Volume 4 Supplement 2
Malignancies in HIV infected children at a tertiary cancer hospital in India
© Dhir et al; licensee BioMed Central Ltd. 2009
Published: 17 June 2009
To study the spectrum of malignancies in human immunodeficiency virus (HIV)-infected children and the clinical outcome of patients with these tumors.
An observational study was done of pediatric patients diagnosed with cancer and who were HIV-infected at the Tata Memorial Cancer Hospital, a tertiary referral cancer centre in Mumbai, India. The study period was 2001 to 2007. Data regarding demographic profiles, types of cancers, stage of cancer, treatment and outcome, immune status was analyzed. We used gender and age-specific proportions of pediatric cancer which were recorded in the Tata Hospital cancer registry in 2002 to estimate an expected number of pediatric cancers among HIV positive pediatric cancer patients during the 2001 to 2007. The proportional incidence ratio (PIR) was calculated.
The hospital diagnosed 475 patients including adults and children with HIV and cancer between 2001 and 2007. Among them there were 11 children with HIV infection and cancer. All children except one were male. The median age was 7 years (range 4 to 12 years). All patients were HIV-infected by vertical transmission. Malignancy was the presenting illness in four (36.3%) patients, after which the parents were diagnosed to be HIV-positive. All patients were HBsAg and HCV negative. CD4 counts were done in seven patients and the CD4 percentage was less than 14 percent in two patients. None of the children received HAART prior to being diagnosed with cancer. Four patients were started on concomitant chemotherapy and HAART. Nine patients (81.8%) had Non-Hodgkin's lymphoma (NHL); there was one case (9%) of B-ALL (acute lymphatic leukemia) and one case (9%) of Hodgkin's disease.
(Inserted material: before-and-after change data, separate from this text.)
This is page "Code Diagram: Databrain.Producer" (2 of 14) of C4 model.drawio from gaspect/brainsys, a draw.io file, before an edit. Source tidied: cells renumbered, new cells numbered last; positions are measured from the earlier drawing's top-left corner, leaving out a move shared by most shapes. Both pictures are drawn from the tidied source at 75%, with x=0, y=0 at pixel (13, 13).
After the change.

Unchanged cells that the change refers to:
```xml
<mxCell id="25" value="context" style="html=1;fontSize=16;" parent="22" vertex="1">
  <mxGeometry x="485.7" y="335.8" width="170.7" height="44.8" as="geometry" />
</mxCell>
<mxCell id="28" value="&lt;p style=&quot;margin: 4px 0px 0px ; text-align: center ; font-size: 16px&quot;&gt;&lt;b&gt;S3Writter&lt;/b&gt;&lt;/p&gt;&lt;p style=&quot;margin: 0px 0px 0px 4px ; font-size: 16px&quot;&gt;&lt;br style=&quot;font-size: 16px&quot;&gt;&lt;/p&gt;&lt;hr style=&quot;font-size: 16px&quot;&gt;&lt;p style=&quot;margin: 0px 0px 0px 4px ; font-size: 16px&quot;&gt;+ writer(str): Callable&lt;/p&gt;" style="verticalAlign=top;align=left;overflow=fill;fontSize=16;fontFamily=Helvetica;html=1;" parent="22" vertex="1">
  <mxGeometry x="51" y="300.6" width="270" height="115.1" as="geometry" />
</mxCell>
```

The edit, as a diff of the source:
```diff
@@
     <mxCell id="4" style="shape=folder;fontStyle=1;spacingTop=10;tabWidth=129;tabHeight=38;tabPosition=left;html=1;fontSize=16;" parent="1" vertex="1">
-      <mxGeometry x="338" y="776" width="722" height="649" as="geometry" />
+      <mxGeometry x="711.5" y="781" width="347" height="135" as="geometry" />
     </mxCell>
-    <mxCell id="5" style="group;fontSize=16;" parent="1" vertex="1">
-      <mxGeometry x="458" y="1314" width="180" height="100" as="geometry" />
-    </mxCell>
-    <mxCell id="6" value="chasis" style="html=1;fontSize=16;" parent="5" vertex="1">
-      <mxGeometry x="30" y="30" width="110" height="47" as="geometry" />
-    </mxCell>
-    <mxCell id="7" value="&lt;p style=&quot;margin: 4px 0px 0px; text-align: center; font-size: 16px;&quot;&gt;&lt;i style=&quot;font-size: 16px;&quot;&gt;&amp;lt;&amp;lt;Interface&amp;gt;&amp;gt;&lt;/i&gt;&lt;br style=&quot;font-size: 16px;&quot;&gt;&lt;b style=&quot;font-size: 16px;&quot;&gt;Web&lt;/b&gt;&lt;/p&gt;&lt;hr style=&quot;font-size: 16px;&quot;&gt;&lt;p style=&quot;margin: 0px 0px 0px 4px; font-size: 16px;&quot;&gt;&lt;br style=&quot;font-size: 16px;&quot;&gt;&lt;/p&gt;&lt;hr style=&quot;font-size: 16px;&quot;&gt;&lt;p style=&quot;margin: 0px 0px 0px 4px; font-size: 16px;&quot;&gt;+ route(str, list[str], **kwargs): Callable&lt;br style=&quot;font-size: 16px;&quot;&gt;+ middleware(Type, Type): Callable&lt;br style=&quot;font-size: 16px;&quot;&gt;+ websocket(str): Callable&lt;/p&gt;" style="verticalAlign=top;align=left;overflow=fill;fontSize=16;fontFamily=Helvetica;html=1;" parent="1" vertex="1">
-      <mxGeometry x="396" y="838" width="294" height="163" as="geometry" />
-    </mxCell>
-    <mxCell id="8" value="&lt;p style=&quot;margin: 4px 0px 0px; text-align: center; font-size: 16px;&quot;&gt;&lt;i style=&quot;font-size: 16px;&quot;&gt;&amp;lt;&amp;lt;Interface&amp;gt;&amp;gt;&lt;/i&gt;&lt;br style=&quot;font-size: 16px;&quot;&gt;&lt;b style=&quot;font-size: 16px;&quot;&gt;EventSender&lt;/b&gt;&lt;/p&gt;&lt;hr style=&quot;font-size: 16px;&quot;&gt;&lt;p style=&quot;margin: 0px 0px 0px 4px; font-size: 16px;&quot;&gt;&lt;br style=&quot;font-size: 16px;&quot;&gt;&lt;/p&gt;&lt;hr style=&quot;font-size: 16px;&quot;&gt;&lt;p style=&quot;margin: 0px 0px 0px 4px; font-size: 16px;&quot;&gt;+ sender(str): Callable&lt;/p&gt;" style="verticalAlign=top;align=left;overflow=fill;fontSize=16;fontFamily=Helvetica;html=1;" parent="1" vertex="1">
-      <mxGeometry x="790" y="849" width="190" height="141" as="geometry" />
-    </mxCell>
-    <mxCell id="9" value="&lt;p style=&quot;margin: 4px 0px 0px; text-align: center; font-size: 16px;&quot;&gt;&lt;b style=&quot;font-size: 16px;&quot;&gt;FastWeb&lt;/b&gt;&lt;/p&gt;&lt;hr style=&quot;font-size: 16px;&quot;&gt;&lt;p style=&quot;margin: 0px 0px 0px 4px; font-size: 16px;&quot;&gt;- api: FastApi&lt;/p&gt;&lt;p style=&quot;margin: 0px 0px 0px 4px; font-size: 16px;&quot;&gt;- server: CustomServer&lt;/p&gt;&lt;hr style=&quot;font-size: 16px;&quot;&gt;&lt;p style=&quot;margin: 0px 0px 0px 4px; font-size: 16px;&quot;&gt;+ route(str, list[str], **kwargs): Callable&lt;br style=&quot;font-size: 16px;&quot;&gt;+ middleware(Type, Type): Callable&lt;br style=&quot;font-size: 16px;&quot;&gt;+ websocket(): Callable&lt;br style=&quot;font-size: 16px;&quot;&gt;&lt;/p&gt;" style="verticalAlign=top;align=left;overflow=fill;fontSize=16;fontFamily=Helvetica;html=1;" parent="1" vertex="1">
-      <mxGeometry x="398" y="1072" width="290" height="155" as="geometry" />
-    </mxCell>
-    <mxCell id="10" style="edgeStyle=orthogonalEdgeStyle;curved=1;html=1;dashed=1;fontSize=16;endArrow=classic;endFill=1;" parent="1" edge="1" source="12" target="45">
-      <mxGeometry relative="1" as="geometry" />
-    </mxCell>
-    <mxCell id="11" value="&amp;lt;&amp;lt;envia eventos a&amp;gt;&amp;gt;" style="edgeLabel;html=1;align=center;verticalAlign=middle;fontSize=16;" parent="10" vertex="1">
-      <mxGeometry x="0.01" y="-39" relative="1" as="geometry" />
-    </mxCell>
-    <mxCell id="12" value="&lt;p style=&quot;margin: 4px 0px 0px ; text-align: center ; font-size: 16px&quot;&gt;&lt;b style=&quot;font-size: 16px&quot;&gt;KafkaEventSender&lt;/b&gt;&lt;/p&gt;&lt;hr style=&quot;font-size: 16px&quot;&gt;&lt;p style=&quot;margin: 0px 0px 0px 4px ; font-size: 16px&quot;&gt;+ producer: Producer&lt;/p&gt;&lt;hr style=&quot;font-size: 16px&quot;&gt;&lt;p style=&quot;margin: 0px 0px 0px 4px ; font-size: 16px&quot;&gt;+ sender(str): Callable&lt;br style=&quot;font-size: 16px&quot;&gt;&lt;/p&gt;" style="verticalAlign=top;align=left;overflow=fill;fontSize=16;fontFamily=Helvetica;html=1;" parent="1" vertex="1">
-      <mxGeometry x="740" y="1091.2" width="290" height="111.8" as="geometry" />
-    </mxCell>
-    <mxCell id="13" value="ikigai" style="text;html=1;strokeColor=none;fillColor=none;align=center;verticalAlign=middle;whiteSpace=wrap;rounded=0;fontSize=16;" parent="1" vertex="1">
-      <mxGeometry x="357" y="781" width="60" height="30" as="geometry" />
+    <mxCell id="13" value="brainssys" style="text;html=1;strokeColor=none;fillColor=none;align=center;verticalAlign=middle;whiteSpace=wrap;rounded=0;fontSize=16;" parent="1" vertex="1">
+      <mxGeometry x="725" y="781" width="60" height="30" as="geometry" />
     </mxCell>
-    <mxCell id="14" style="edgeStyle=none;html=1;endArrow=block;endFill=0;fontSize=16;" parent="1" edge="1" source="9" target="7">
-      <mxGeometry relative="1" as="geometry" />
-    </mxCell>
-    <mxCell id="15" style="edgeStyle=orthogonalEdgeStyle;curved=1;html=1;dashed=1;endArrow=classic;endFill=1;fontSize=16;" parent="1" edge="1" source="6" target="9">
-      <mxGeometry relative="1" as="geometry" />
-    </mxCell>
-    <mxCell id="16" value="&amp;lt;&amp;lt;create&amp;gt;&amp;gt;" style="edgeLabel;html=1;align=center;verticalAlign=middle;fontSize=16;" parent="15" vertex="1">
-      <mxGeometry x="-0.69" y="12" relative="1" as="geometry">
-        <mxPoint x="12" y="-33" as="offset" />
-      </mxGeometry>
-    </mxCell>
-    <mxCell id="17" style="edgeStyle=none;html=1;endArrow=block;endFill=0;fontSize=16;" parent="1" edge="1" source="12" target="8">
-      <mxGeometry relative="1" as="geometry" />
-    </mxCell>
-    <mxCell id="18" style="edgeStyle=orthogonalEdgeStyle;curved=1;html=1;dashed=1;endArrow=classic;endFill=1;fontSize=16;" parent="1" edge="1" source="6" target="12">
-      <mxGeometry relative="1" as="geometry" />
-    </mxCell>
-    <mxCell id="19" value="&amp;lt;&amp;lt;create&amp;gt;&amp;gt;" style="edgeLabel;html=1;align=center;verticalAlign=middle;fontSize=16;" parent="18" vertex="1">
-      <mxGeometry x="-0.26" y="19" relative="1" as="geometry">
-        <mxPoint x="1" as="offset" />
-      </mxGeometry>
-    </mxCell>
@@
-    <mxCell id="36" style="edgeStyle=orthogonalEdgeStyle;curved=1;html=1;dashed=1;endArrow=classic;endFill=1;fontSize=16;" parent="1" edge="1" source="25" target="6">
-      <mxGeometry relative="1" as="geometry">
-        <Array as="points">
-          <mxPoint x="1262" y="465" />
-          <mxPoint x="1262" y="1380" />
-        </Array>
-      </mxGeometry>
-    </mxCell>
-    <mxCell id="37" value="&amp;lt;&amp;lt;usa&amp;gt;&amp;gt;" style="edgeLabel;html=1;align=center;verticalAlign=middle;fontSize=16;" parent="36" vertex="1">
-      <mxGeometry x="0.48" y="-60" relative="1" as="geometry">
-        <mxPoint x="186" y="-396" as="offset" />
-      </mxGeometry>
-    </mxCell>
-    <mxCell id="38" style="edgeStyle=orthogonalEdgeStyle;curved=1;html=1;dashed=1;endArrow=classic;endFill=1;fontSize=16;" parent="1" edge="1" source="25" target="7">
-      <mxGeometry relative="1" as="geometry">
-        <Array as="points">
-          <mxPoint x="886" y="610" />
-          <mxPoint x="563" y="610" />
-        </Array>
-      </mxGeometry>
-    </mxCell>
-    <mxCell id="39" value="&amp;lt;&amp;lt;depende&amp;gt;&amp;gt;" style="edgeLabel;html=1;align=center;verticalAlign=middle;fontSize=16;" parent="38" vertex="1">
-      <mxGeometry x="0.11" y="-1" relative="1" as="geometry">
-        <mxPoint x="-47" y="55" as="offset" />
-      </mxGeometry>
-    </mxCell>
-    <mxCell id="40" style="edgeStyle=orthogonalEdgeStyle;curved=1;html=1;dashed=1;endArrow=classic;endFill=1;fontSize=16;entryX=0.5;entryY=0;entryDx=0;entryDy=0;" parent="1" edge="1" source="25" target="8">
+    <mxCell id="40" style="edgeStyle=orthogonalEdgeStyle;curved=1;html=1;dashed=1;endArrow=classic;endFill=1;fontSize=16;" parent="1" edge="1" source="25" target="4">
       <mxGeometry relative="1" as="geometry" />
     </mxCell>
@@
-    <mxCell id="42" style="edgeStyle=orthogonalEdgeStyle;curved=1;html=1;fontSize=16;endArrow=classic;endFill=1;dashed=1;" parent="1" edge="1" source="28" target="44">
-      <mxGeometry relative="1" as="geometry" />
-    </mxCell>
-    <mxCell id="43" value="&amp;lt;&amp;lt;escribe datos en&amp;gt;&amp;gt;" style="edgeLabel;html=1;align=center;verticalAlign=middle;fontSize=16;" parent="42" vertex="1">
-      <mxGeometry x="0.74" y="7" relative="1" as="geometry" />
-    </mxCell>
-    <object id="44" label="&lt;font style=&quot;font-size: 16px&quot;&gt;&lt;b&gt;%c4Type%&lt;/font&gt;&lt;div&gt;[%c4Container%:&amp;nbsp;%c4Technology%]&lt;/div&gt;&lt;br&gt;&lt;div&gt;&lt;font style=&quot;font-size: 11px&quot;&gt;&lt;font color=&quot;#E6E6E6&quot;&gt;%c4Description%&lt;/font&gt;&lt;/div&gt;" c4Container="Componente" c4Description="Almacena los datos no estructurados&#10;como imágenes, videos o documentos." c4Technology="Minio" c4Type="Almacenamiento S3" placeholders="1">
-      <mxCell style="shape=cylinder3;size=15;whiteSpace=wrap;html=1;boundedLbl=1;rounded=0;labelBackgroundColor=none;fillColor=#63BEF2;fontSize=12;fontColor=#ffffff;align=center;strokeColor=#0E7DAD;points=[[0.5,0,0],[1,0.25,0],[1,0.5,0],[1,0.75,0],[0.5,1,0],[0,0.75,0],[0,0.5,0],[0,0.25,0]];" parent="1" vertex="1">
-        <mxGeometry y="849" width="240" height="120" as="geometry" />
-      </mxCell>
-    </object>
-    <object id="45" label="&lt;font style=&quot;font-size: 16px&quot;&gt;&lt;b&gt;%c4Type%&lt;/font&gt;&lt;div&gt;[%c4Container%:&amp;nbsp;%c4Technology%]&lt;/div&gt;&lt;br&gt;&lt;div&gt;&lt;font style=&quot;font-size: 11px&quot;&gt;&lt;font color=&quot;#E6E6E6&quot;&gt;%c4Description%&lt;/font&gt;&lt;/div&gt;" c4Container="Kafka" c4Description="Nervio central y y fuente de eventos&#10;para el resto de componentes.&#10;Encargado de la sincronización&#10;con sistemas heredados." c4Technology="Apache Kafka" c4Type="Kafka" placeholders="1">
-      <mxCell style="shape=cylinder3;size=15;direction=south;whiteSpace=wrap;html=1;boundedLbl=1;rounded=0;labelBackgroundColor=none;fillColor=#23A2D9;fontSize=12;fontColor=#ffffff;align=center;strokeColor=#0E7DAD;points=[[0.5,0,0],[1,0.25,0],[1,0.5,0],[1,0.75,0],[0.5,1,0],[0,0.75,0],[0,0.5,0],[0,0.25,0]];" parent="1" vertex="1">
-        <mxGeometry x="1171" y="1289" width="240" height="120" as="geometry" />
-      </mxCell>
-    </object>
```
Among the NHL patients the histology included four cases of diffuse large B-cell lymphoma (DLBCL), two cases of plasmablastic and two cases of Burkitt's lymphoma, and one case of high grade lymphoma. One-third (33.33%) of the patients had extra nodal disease and 66.66% of patients had advanced disease (stage III and IV). The PIR for NHL in male children was 9.71 (95% CI 4.19–19.13). Out of the 11 patients, seven (63.6%) received cancer directed treatment. Three patients received chemotherapy and radiotherapy and four patients received only chemotherapy.
One patient received prophylactic GCSF throughout chemotherapy and three received only with some cycles of CT after development of neutropenia. Adverse events included febrile neutropenia (71.4%), candidiasis (42.8%), diarrhea (42.8%), otitis (28.5%), CMV entero-colitis (28.5%), varicella (14.2%), pulmonary tuberculosis (14.2%), mucositis (71.4%), and hemorrhagic cystitis (28.5%). Of the seven patients who received treatment, two (28.5%) showed complete response, three (42.8%) had progressive disease, one (14.2%) was lost to follow up and one patient (14.2%) is currently on therapy. Of the 11 patients, five expired: four patients died to disease progression and one patient died of infectious complication. The overall survival was 22.2 percent at 1 year.
NHL is the most common cancer among HIV-infected children and the PIR was significantly increased. Cancer may be the presenting AIDS-defining illness in HIV-infected children. Malignancies in children present at an advanced stage and have a poor prognosis. Significant immune suppression was not commonly seen. Association of HIV with cancers among children must be kept in mind by pediatricians especially in NHL. There should be a high index of suspicion for cancers among HIV-infected children.
This article is published under license to BioMed Central Ltd.